**Prompt**
From the material below, pull each line containing the string "photosCount".
= = = = =
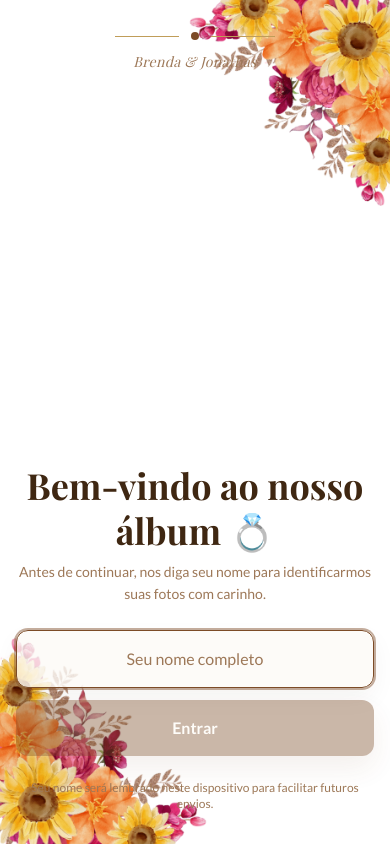
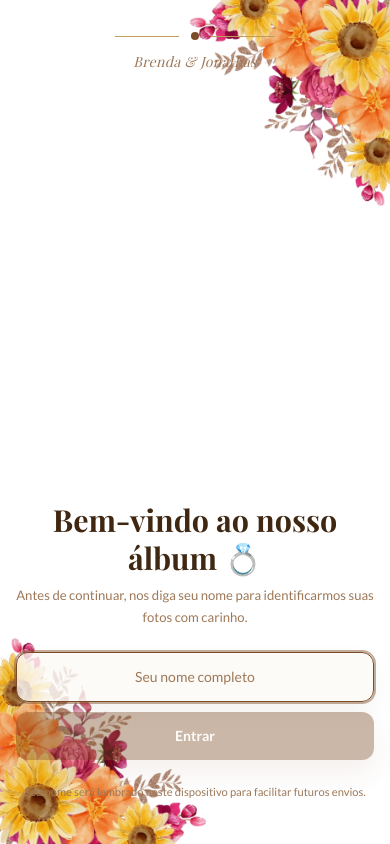
Before and after one commit to TechMind-IA/wedding-memories, a Next.js app: page / in a window 390 px wide. Built offline with nearby package versions, Linux system fonts and the light colour scheme; a web font is replaced by a local one.

Commit message:
Ajustes na responsividade.

```diff
--- a/app/globals.css
+++ b/app/globals.css
@@ -121,7 +121,7 @@ Função: Centraliza estilos globais, temas e tokens visuais da interface.
   .wedding-floral-bg {
     background-color: #fff;
     background-image: url("/backgrounds/floral-mobile.png");
-    background-position: center;
+    background-position: center top;
     background-repeat: no-repeat;
     background-size: cover;
   }
@@ -132,4 +132,10 @@ Função: Centraliza estilos globais, temas e tokens visuais da interface.
       background-size: cover;
     }
   }
+
+  @media (max-width: 767px) and (min-aspect-ratio: 9 / 16) {
+    .wedding-floral-bg {
+      background-size: auto 100%;
+    }
+  }
 }
--- a/components/guest-name-screen.tsx
+++ b/components/guest-name-screen.tsx
@@ -26,7 +26,7 @@ export function GuestNameScreen({ onConfirm }: GuestNameScreenProps) {
   }
 
   return (
-    <section className="wedding-floral-bg relative flex h-[100dvh] max-h-[100dvh] flex-col items-center justify-between overflow-hidden px-4 py-8">
+    <section className="wedding-floral-bg relative flex min-h-[100svh] flex-col items-center justify-between overflow-y-auto overflow-x-hidden px-4 pb-[calc(env(safe-area-inset-bottom)+1.25rem)] pt-[calc(env(safe-area-inset-top)+1.25rem)] max-[360px]:px-3 max-[700px]:py-4 min-[390px]:py-8">
       {/* Topo decorativo */}
       <div className="relative z-10 flex flex-col items-center gap-3">
         {/* Divisor com ponto marrom */}
@@ -41,17 +41,17 @@ export function GuestNameScreen({ onConfirm }: GuestNameScreenProps) {
       </div>
 
       {/* Conteúdo principal */}
-      <div className="relative z-10 flex w-full max-w-sm flex-col items-center gap-6 text-center">
+      <div className="relative z-10 flex w-full max-w-sm flex-col items-center gap-5 py-4 text-center max-[700px]:gap-4 max-[700px]:py-3 min-[390px]:gap-6">
         <div className="flex flex-col gap-2">
-          <h1 className="font-serif text-4xl font-bold text-foreground leading-tight">
+          <h1 className="font-serif text-[clamp(1.85rem,9vw,2.25rem)] font-bold text-foreground leading-tight max-[700px]:text-[1.9rem]">
             Bem-vindo ao nosso álbum 💍
           </h1>
-          <p className="font-sans text-sm text-muted-foreground leading-relaxed">
+          <p className="font-sans text-sm leading-relaxed text-muted-foreground max-[700px]:text-[0.82rem]">
             Antes de continuar, nos diga seu nome para identificarmos suas fotos com carinho.
           </p>
         </div>
 
-        <div className="w-full flex flex-col gap-3">
+        <div className="flex w-full flex-col gap-3 max-[700px]:gap-2.5">
           <input
             type="text"
             value={name}
@@ -59,18 +59,18 @@ export function GuestNameScreen({ onConfirm }: GuestNameScreenProps) {
             onKeyDown={handleKeyDown}
             placeholder="Seu nome completo"
             autoFocus
-            className="w-full px-4 py-4 rounded-xl border border-border bg-card/80 text-foreground text-base font-sans placeholder:text-muted-foreground shadow-[0_10px_24px_hsl(var(--foreground)/0.05)] focus:outline-none focus:ring-2 focus:ring-primary/45 focus:border-primary text-center transition-all"
+            className="w-full rounded-xl border border-border bg-card/80 px-4 py-4 text-center font-sans text-base text-foreground shadow-[0_10px_24px_hsl(var(--foreground)/0.05)] transition-all placeholder:text-muted-foreground focus:border-primary focus:outline-none focus:ring-2 focus:ring-primary/45 max-[700px]:py-3.5 max-[700px]:text-sm"
           />
           <button
             onClick={handleSubmit}
             disabled={!name.trim()}
-            className="w-full rounded-xl bg-primary px-6 py-4 text-base font-sans font-semibold text-primary-foreground shadow-[0_12px_28px_hsl(var(--primary)/0.22)] transition-all hover:bg-primary/90 hover:shadow-[0_16px_32px_hsl(var(--primary)/0.28)] active:scale-[0.98] disabled:opacity-40 disabled:cursor-not-allowed"
+            className="w-full rounded-xl bg-primary px-6 py-4 font-sans text-base font-semibold text-primary-foreground shadow-[0_12px_28px_hsl(var(--primary)/0.22)] transition-all hover:bg-primary/90 hover:shadow-[0_16px_32px_hsl(var(--primary)/0.28)] active:scale-[0.98] disabled:cursor-not-allowed disabled:opacity-40 max-[700px]:py-3.5 max-[700px]:text-sm"
           >
             Entrar
           </button>
         </div>
 
-        <p className="text-xs font-sans text-muted-foreground">
+        <p className="font-sans text-xs text-muted-foreground max-[700px]:text-[0.7rem]">
           Seu nome será lembrado neste dispositivo para facilitar futuros envios.
         </p>
       </div>
--- a/components/welcome-screen.tsx
+++ b/components/welcome-screen.tsx
@@ -41,11 +41,11 @@ export function WelcomeScreen({ onNavigate }: WelcomeScreenProps) {
   }, [])
 
   return (
-    <section className="wedding-floral-bg relative flex h-[100dvh] max-h-[100dvh] flex-col items-center justify-between overflow-hidden px-4 py-6">
+    <section className="wedding-floral-bg relative flex min-h-[100svh] flex-col items-center overflow-y-auto overflow-x-hidden px-4 pb-[calc(env(safe-area-inset-bottom)+1rem)] pt-[calc(env(safe-area-inset-top)+1rem)] max-[360px]:px-3 max-[700px]:py-3 sm:py-6">
       {/* Header — logo */}
-      <div className="relative z-10 w-full max-w-md flex items-center justify-start">
+      <div className="relative z-10 flex w-full max-w-md items-center justify-start">
         <div className="flex items-center gap-2 opacity-65">
-          <div className="w-12 h-8 rounded-md overflow-hidden">
+          <div className="h-8 w-12 overflow-hidden rounded-md max-[700px]:h-7 max-[700px]:w-10">
             <Image
               src="/logo_tecmind_cinza.png"
               alt="Logo TechMind"
@@ -54,17 +54,17 @@ export function WelcomeScreen({ onNavigate }: WelcomeScreenProps) {
               className="object-cover"
             />
           </div>
-          <span className="font-sans font-bold text-sm tracking-tight text-foreground">
+          <span className="font-sans text-sm font-bold tracking-tight text-foreground max-[700px]:text-xs">
             TechMind <span className="text-primary">AI</span>
           </span>
         </div>
       </div>
 
       {/* Conteúdo principal */}
-      <div className="relative z-10 flex flex-col items-center justify-center text-center gap-6">
+      <div className="relative z-10 flex w-full max-w-md flex-1 flex-col items-center justify-center gap-4 py-4 text-center min-[390px]:gap-5 min-[390px]:py-6 max-[700px]:gap-3 max-[700px]:py-3 sm:gap-6">
 
         {/* Divisor decorativo superior */}
-        <div className="flex items-center gap-3 w-44">
+        <div className="flex w-36 items-center gap-3 min-[390px]:w-44 max-[700px]:w-32">
           <div className="flex-1 h-px bg-accent"/>
           <div className="w-2 h-2 rounded-full bg-primary"/>
           <div className="flex-1 h-px bg-accent"/>
@@ -72,52 +72,52 @@ export function WelcomeScreen({ onNavigate }: WelcomeScreenProps) {
 
         {/* Título */}
         <div className="flex flex-col items-center gap-1 text-accent">
-          <h1 className="font-montserrat text-[1.75rem] font-semibold uppercase leading-[1.16] tracking-[0.32em] md:text-5xl">
+          <h1 className="font-montserrat text-[clamp(1.35rem,7vw,1.75rem)] font-semibold uppercase leading-[1.16] tracking-[0.2em] min-[390px]:tracking-[0.32em] max-[360px]:tracking-[0.16em] max-[700px]:text-[1.38rem] md:text-5xl">
             Brenda
-            <span className="block text-base font-semibold leading-[1.1] tracking-[0.2em] md:text-xl">
+            <span className="block text-sm font-semibold leading-[1.1] tracking-[0.2em] min-[390px]:text-base md:text-xl">
               &amp;
             </span>
             Jonathas
           </h1>
-          <p className="font-montserrat text-[0.82rem] font-semibold leading-none tracking-[0.5em] md:text-base">
+          <p className="font-montserrat text-[0.78rem] font-semibold leading-none tracking-[0.42em] min-[390px]:text-[0.82rem] min-[390px]:tracking-[0.5em] md:text-base">
             10.10.26
           </p>
         </div>
 
         {/* Divisor decorativo inferior */}
-        <div className="flex items-center gap-3 w-44">
+        <div className="flex w-36 items-center gap-3 min-[390px]:w-44 max-[700px]:w-32">
           <div className="flex-1 h-px bg-accent"/>
           <div className="w-2 h-2 rounded-full bg-primary"/>
           <div className="flex-1 h-px bg-accent"/>
         </div>
 
         {/* Texto convite */}
-        <p className="max-w-sm font-serif text-base font-medium text-muted-foreground leading-relaxed">
+        <p className="max-w-[20rem] font-serif text-[0.9rem] font-medium leading-relaxed text-muted-foreground min-[390px]:text-base max-[700px]:max-w-[18rem] max-[700px]:text-[0.86rem]">
           Criamos este espaço para reunir todas as memórias do nosso casamento.
           Se você está aqui, faz parte da nossa história. 📸
         </p>
 
         {/* Contador de fotos */}
-        <div className="flex items-center gap-2 px-6 py-2.5 rounded-full bg-card/80 border border-border shadow-[0_8px_24px_hsl(var(--foreground)/0.06)]">
-          <span className="font-serif text-2xl font-bold text-foreground">
+        <div className="flex max-w-full items-center gap-2 rounded-full border border-border bg-card/80 px-4 py-2 shadow-[0_8px_24px_hsl(var(--foreground)/0.06)] min-[390px]:px-6 min-[390px]:py-2.5 max-[700px]:py-1.5">
+          <span className="font-serif text-2xl font-bold text-foreground max-[700px]:text-xl">
             {isLoadingCount ? "..." : photosCount}
           </span>
-          <span className="font-sans text-sm text-muted-foreground">
+          <span className="font-sans text-xs text-muted-foreground min-[390px]:text-sm">
             {photosCount === 1 ? "memória compartilhada" : "memórias compartilhadas"}
           </span>
         </div>
 
         {/* Botões */}
-        <div className="flex flex-col gap-3 w-full max-w-xs">
+        <div className="flex w-full max-w-xs flex-col gap-3 max-[700px]:gap-2.5">
           <button
             onClick={() => onNavigate("upload")}
-            className="w-full rounded-xl bg-primary px-6 py-4 font-sans text-base font-semibold text-primary-foreground shadow-[0_12px_28px_hsl(var(--primary)/0.22)] transition-all hover:bg-primary/90 hover:shadow-[0_16px_32px_hsl(var(--primary)/0.28)] active:scale-[0.98]"
+            className="w-full rounded-xl bg-primary px-6 py-3.5 font-sans text-base font-semibold text-primary-foreground shadow-[0_12px_28px_hsl(var(--primary)/0.22)] transition-all hover:bg-primary/90 hover:shadow-[0_16px_32px_hsl(var(--primary)/0.28)] active:scale-[0.98] min-[390px]:py-4 max-[700px]:py-3 max-[700px]:text-sm"
           >
             Compartilhar memórias
           </button>
           <button
             onClick={() => onNavigate("gallery")}
-            className="w-full rounded-xl border border-accent bg-card/40 px-6 py-4 font-sans text-base font-semibold text-foreground transition-all hover:bg-secondary active:scale-[0.98]"
+            className="w-full rounded-xl border border-accent bg-card/40 px-6 py-3.5 font-sans text-base font-semibold text-foreground transition-all hover:bg-secondary active:scale-[0.98] min-[390px]:py-4 max-[700px]:py-3 max-[700px]:text-sm"
           >
             Ver galeria
           </button>
@@ -125,7 +125,7 @@ export function WelcomeScreen({ onNavigate }: WelcomeScreenProps) {
       </div>
 
       {/* Rodapé */}
-      <p className="relative z-10 font-serif text-sm italic text-muted-foreground text-center">
+      <p className="relative z-10 min-h-2 text-center font-serif text-sm italic text-muted-foreground">
       </p>
     </section>
   )
```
= = = = =
**Result for this task**
             {isLoadingCount ? "..." : photosCount}
             {photosCount === 1 ? "memória compartilhada" : "memórias compartilhadas"}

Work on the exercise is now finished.